Imagine a magic carpet of food, sumptuous dishes scented with cardamom, cumin, saffron, mint and turmeric, plates of succulent meats, fish and vegetables, handmade breads and stuffed dumplings, followed by sweets and heaps of fruit.
This is the food of Afghanistan, which flies far under the radar in Los Angeles. There may be a handful of Afghan restaurants in and around the city, but these are drops in a very large bucket.
If you are lucky enough to have an Afghan friend, though, you may be treated to a feast at home, prepared with no regard for expense, effort and time.

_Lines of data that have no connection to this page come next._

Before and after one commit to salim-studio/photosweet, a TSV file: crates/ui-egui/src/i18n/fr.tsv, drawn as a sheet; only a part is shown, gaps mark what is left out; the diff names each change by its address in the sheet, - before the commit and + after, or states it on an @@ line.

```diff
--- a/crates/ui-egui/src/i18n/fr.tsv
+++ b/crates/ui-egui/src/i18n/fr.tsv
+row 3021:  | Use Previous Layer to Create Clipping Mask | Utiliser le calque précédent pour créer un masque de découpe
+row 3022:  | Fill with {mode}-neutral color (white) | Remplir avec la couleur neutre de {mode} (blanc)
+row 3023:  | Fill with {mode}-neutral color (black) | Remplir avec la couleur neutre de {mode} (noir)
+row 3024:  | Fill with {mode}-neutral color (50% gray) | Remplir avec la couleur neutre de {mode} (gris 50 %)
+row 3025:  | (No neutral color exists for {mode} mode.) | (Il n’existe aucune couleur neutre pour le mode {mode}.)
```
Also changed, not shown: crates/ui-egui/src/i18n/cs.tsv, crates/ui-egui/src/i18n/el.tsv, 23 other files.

Nargis Ghyasi of Garden Grove was up at 4 a.m. to cook so much food that she would struggle to find room for all of it on her table, and that's not counting a separate display of desserts, fruits and drinks.
It's not unfair to describe a meal that only her friends could eat, because this may change. Ghyasi says she's serious about catering, and this could have been a practice run.
Afghan food is new to me, but some things were familiar, although prepared differently from what I have seen. One is do piaza, which In India describes a dish with two styles of onion. For the Afghan version, Ghyasi paired beef with raw onions marinated in vinegar and sautéed onions with tomato. In the center she placed boiled beans.
Turkey's tiny manti became bigger mantu (above) that Ghyasi filled with chicken and vegetables. Turkish manti are boiled. Ghyasi steamed hers, then dressed them with yogurt, tomato, black pepper and mint.
Because turmeric is considered healthy, Ghyasi had put it in almost every dish. You can tell when turmeric is present even if you don't taste or see it. The telltale sign is a trace of yellow in the juices left on the plate. This is what revealed the turmeric in Ghyasi's spinach with mushrooms. Can you see it at the edge of the plate?
Another vegetable was borani banjan, eggplant so rich it seemed buttery, although butter was not part of the dish. Ghyasi said all she did was slice the eggplant and bake it with tomato sauce and garlic. It's in the foreground in the photo above.
Instead of plain rice, she had made Afghanistan's spectacular qabuli pulao (above). Starting with a layer of lamb on the platter, she added a generous mound of basmati rice and then carrot strands, raisins and nuts, which she had sautéed in oil and sprinkled with sugar and cardamom. Saffron and cumin added their fragrances too. Sweet and savory, the pulao was stunning.
There were also salads, including one that Ghyasi had made and an orzo salad brought by a friend.
Because Valentine's Day is coming up, she had traced hearts onto this saffron-flavored rice pudding. There were also a fruit platter and a cake. And a guest had brought a Lebanese rice pudding called mowgli, topped with nuts and flavored with ground caraway and cinnamon.
It took hours to eat so much, and the conversation went on until midnight, fueled by tea served Middle Eastern style in glass cups. Ghyasi had prepared all this without help and was planning another dinner for friends in a couple of days. That's how inexhaustible Afghan hospitality can be.